1. The Covenant of Water, by Abraham Verghese
2. Happy Place, by Emily Henry
3. Tomorrow, Tomorrow & Tomorrow: A Novel, by Gabrielle Zevin
1. The Shift: Change Your Perspective, Not Yourself, by Tinx
2. The Creative Act: A Way of Being, by Rick Rubin
3. Reflections of a Vintner: Stories and Seasonal Wisdom From a Lifetime in Napa Valley, by Tor Kenward
1. The Maid: A Novel, by Nita Prose
2. Trust, by Hernan Diaz
3. The Last Thing He Told Me: A Novel, by Laura Dave
1. How To Survive History: How To Outrun A Tyrannosaurus, Escape Pompeii, Get Off The Titanic, and Survive the Rest of History’s Deadliest Catastrophes, by Cody Cassidy
2. Crying in H Mart: A Memoir, by Michelle Zauner
3. The Age of Ai: And Our Human Future, by Henry A. Kissinger, Eric Schmidt, and Daniel Huttenlocher
1. Picture Book: Papa, Please Get the Moon For Me, by Eric Carle
2. Graphic Novel: Parachute Kids, by Betty C. Tang
3. Young Adult: A Good Girl’s Guide to Murder, by HollyJackson
NEW AND NOTABLE RELEASES
The Parrot and the Igloo: Climate and the Science of Denial, by David Lipsky
Lipsky takes the reader on a journey through the evolution of climate-change denial — including how cancer-denial strategies and lobbying by tobacco companies paved the way for its brand of scientific obfuscation — and how it has prevented legislative action.

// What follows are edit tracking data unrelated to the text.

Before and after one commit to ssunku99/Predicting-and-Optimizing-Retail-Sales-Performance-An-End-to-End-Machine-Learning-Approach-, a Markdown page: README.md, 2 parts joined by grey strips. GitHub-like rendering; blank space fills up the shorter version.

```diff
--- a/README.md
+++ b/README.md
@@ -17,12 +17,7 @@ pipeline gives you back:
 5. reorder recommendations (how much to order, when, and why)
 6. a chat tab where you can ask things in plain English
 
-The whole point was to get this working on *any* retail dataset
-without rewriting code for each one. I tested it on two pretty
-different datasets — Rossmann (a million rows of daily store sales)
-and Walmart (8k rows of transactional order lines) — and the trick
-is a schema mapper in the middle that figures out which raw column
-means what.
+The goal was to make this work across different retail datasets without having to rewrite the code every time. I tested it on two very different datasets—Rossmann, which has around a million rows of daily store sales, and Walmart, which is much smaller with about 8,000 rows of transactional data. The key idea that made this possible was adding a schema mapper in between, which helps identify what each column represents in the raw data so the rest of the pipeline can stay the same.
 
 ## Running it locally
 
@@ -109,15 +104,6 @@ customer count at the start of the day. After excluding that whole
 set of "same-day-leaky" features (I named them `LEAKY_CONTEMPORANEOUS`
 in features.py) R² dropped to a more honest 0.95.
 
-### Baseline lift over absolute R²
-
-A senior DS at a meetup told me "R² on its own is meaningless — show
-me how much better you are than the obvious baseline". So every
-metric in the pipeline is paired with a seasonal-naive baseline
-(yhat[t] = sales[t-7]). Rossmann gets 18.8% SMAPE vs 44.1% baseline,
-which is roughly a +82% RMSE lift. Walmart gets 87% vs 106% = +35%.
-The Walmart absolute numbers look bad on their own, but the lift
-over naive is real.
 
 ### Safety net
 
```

He covers the science of climate change itself, starting with the discovery of the greenhouse effect in 1824. In 1956, scientist Roger Revelle wrote in Time magazine confirming that burning fossil fuel increases carbon dioxide in the atmosphere and the results over time cause climate change. The Washington Post in 1965 postulated why no action on climate change would occur not due to lack of knowledge but the “inability to turn knowledge into effective public action.” This book can be considered the historical record to date on climate action and inaction.

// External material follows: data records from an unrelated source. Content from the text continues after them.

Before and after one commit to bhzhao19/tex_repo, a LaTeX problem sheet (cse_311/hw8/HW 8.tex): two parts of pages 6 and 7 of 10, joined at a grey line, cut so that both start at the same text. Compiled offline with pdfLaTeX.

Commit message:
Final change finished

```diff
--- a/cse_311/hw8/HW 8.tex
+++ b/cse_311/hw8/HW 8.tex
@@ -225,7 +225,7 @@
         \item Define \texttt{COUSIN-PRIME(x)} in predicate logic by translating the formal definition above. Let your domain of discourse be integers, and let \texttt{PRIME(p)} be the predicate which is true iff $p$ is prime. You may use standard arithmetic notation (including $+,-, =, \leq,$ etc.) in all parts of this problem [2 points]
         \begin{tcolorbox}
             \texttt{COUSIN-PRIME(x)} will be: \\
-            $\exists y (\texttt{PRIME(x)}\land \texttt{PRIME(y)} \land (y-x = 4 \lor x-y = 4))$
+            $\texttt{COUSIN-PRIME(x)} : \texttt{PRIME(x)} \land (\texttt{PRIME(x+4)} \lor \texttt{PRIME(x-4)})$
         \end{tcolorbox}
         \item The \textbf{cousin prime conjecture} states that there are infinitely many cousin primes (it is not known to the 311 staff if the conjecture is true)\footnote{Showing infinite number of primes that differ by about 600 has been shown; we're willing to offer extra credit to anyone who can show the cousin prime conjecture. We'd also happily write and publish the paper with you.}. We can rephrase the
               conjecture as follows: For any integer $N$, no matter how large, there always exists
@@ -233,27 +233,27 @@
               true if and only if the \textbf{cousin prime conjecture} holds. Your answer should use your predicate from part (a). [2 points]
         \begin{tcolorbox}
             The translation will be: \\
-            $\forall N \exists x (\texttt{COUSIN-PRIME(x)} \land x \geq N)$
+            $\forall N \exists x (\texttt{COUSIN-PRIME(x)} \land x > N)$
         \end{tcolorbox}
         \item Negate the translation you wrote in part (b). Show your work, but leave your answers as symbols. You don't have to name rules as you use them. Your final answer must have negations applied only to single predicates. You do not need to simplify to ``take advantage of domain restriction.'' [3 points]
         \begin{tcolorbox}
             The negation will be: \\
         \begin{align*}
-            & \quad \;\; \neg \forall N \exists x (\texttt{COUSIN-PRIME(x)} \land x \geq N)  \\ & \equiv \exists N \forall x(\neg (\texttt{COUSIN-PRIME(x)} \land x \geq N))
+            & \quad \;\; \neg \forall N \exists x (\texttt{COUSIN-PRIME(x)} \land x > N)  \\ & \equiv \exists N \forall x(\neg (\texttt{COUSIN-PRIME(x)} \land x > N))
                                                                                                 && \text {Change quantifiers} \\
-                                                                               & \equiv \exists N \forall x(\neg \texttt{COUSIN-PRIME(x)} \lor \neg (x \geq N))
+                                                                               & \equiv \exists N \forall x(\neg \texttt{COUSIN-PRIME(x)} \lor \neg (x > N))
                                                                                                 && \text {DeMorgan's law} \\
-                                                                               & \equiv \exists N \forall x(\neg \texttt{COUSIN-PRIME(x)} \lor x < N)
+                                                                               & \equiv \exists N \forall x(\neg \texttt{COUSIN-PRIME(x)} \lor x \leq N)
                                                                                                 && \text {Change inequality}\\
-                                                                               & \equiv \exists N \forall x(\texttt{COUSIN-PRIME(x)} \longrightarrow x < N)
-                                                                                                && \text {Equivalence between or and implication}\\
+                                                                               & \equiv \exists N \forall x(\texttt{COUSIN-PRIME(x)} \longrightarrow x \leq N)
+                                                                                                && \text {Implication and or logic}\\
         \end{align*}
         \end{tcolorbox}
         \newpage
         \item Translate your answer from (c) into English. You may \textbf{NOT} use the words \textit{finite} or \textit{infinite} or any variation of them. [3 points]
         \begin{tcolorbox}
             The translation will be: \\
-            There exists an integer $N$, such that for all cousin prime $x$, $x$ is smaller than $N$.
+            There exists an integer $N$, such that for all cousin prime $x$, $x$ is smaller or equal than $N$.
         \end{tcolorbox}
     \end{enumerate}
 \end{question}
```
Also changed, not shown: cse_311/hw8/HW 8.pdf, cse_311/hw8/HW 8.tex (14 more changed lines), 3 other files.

Somebody’s Fool: A Novel, by Richard Russo
Russo rounds out his North Bath trilogy, with one last wellness check on the cast of familiar characters. Sully has died, having just rekindled a relationship with his estranged son, Peter, who has inherited Sully’s Victorian fixer-upper along with an ever-growing list of friends, lovers, and even enemies he’s obliged to care for. Peter’s own estranged son, Thomas, arrives with a litany of lies, a sizable chip on his shoulder, and a secret scheme for arson. Russo’s art is the mastery of cloaking complex human emotions and conflicts in surprisingly simple guises, and he brings depths of pathos and wisdom to this Everyman microcosm by challenging its citizens in unlikely ways, only to have them emerge whole and even heroic.

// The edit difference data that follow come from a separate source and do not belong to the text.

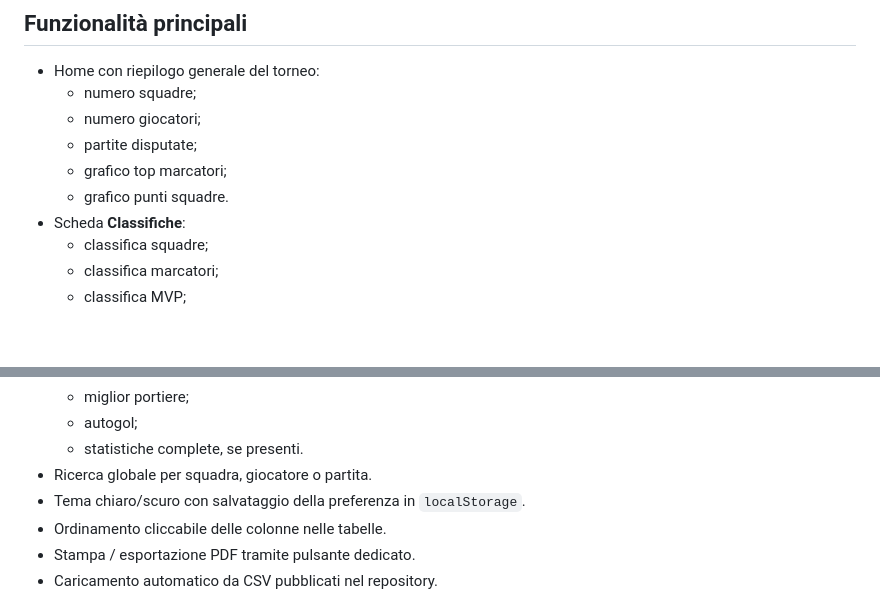
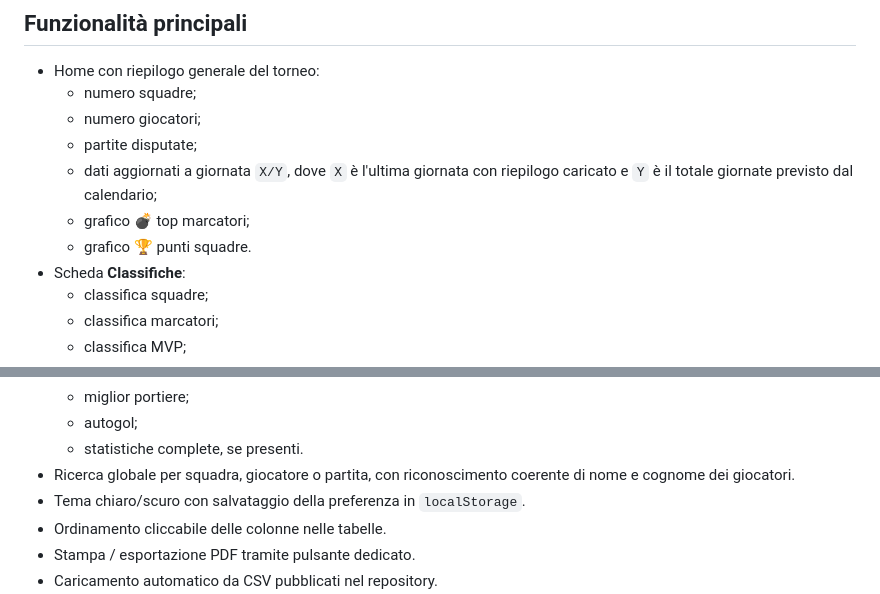
Before and after one commit to cralauriga/CralChampions2026, a Markdown page: README.md, 2 parts joined by grey strips. GitHub-like rendering; blank space fills up the shorter version.

```diff
--- a/README.md
+++ b/README.md
@@ -10,8 +10,9 @@ Il progetto è composto principalmente da un unico file `index.html`, pensato pe
   - numero squadre;
   - numero giocatori;
   - partite disputate;
-  - grafico top marcatori;
-  - grafico punti squadre.
+  - dati aggiornati a giornata `X/Y`, dove `X` è l'ultima giornata con riepilogo caricato e `Y` è il totale giornate previsto dal calendario;
+  - grafico 💣 top marcatori;
+  - grafico 🏆 punti squadre.
 - Scheda **Classifiche**:
   - classifica squadre;
   - classifica marcatori;
@@ -38,7 +39,7 @@ Il progetto è composto principalmente da un unico file `index.html`, pensato pe
   - miglior portiere;
   - autogol;
   - statistiche complete, se presenti.
-- Ricerca globale per squadra, giocatore o partita.
+- Ricerca globale per squadra, giocatore o partita, con riconoscimento coerente di nome e cognome dei giocatori.
 - Tema chiaro/scuro con salvataggio della preferenza in `localStorage`.
 - Ordinamento cliccabile delle colonne nelle tabelle.
 - Stampa / esportazione PDF tramite pulsante dedicato.
```
Also changed, not shown: other parts of README.md (+24 -3 lines).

The Sunset Crowd: A Novel, by Karin Tanabe
Tanabe’s The Sunset Crowd is a tale of survival and reinvention, of faking it until you make it, and the glittering appeal of success and stardom, as it seeks to answer that timeless question — who gets to have the American dream? In 1970’s Los Angeles, everyone is fighting to reach the top, but very few have the talent, ambition, and luck to get there. Observing it all is Bea Dupont, a photographer for Rolling Stone and Vogue, a Manhattan blue blood turned West Coast bohemian who holds the Sunset Crowd together. But in Hollywood, no one stays on top forever. And it’s not long before unrelenting ambition sets in motion a dramatic quest for power in an industry that is as glamorous as it is duplicitous.
Chris Hsiang can help you find your next book at Books Inc., 2251 Chestnut St., 415-931-3633, booksinc.net.